by Natalie Chan

Gap Year

Length: 3 minutes

Audience: For individuals 14+

Some of you may think “why waste time on a gap year?” Go straight into university and get a start on a career. A gap year is delayed entry into school and thus a late entry into the labour market (Curtis, 2014).

But current literature disagrees. The decision to apply for university may be seen as an indicator that the student is ready to begin their careers, yet Pancer, Pratt, Hunsberger, and Alisat (2004) found a large number of students are unprepared for choosing majors and subsequent careers.

Gap years are a solution to this problem. When structured and planned properly, a gap year is a meaningful experience, rather than simply taking the year off (Dyrda, Hambley, Bernes, & Huston, 2017). It provides real-world learning through experiences and is learning at a much deeper and comprehensive level than from within a classroom.

Gap years can be a year in between secondary school and university, in the traditional sense, but also a year in which individuals discover their passion and jumpstart into a career, and therefore bypassing school. The gap year can become the entry into the labour market or can provide a richer and more meaningful university experience. The gap year can act as a transitional point in young adults’ lives (Jones, 2005).

Gap years are associated with improved employability due to the cultivation of soft skills, social values, social capital, and the formation and development of future choices whether it is in relation to an occupation or for choice of study (Jones, 2004; O’Shea, 2013; Parker, Thoemmes, Duineveld, & Salmela-Aro, 2015; O’Shea, 2013). Accruing benefits is one of the main factors into a worthwhile gap year, in which skills and knowledge, such as maturity, self-awareness, and independence, are cultivated that can be applied into occupations begun at a later point in time (Snee, 2013). O’Shea (2011) found gap year takers were better decision makers, more mature, and overall developed themselves personally as a result of their experiences throughout the year; they learned experientially.

What this indicates is that when structured properly, gap years prepare young adults for their future lives.
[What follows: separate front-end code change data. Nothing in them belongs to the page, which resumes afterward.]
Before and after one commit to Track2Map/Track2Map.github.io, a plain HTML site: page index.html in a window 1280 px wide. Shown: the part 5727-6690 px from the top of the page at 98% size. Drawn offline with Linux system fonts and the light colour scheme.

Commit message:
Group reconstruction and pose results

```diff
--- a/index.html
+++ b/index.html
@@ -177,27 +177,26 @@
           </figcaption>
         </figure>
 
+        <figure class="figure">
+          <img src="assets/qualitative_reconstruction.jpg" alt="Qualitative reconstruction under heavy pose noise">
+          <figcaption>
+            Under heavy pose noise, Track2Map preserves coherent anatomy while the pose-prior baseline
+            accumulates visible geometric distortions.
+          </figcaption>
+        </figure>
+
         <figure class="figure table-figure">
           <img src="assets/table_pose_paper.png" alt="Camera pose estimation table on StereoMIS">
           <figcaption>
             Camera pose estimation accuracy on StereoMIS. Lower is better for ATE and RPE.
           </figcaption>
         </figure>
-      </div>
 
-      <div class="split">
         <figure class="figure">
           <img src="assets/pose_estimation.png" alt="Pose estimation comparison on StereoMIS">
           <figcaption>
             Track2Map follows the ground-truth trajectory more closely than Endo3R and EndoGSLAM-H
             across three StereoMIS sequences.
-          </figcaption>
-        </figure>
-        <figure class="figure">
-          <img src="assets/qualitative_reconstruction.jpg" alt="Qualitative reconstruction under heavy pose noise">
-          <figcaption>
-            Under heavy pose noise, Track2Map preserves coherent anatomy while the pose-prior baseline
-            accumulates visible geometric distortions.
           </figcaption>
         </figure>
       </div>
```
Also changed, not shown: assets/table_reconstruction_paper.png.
Students cultivating soft skills through experiential and real-world learning are better prepared and also future proofing themselves for the not-so-distant workplace of the future, with inevitable automation and technological advances.

When students have the ability to make choices for their educational and professional lives, alongside having the skills and knowledge to map out their futures, they are prepared to begin developing their careers (Code, Bernes, Gunn & Bardick, 2006). However given current education systems’ focus on academics with constant regurgitation of facts, students are often lead to developing tunnel vision–the only careers are the ones that you learned as a child through flashcards like doctor, firefighter, teacher, and librarian. Exploration and experiential learning develop the skills of decision making and self-awareness, which prepares students for the future.
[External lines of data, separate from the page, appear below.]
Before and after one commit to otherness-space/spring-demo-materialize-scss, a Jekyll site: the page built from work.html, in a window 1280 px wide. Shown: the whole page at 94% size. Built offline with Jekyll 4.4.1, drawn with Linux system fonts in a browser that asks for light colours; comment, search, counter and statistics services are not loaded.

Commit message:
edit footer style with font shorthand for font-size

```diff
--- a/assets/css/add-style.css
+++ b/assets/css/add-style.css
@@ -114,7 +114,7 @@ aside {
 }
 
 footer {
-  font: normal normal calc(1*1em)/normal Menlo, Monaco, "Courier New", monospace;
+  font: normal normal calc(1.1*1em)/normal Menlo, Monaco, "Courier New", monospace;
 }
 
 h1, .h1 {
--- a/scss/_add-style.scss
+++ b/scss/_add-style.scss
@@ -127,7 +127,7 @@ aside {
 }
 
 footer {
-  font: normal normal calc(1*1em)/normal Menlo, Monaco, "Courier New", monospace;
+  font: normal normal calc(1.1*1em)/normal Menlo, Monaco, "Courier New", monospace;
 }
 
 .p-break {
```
Ultimately, whether or not you feel you have chosen a university major or career, taking a structured year off brings benefits of clarity and assurance in your decision by first having developed yourself personally, professionally, and emotionally.

References

Code, M. N., Bernes, K. B., Gunn, T. M., & Bardick, A. D. (2006). Adolescents’ perceptions of

career concern: Student discouragement in career development. Canadian Journal of Counselling, 40, 160-174.

Curtis, D. D. (2014). The ‘gap year’ in Australia: Incidence, participant characteristics and outcomes. The Australian Economic Review, 47(1), 107-114.

Dyrda, A., Hambley, L., Bernes, K., & Huston, M. (2017). The gap year dilemma: When a purposeful gap year is the answer the career unpreparedness. Canadian Journal of Career Development, 16(1).

Jones, A. (2004). Review of gap year provision, research report no. 555.

Department for Education and Skills.

Jones, A. (2005). Assessing international youth service programmes in two low

income countries. Voluntary Action: The Journal of the Institute for Volunteering

Research, 7(2), 87–100.

O’Shea, J. (2011). Delaying the academy: A gap year education. Teaching in Higher Education, 16(5), 565-577.

O’Shea, J. (2013). Gap year: How delaying college changes people in ways the world needs. Baltimore, MD: Johns Hopkins University Press.

Pancer, S. M., Pratt, M., Hunsberger, B., & Alisat, S. (2004). Bridging troubled waters: Helping

students make the transition from high school to university. Guidance and Counselling, 19, 184-190.

Parker, P. D., Thoemmes, F., Duineveld, J. J., & Salmela-Aro, K. (2015). I wish I had (not) taken a gap-year? The psychological and attainment outcomes of different post-school pathways. Developmental Psychology, 51(3), 323-333.

Snee, H. (2013). Doing something “worthwhile”: Intersubjectivity and morality in gap year narratives. The Sociological Review, 62, 843-861.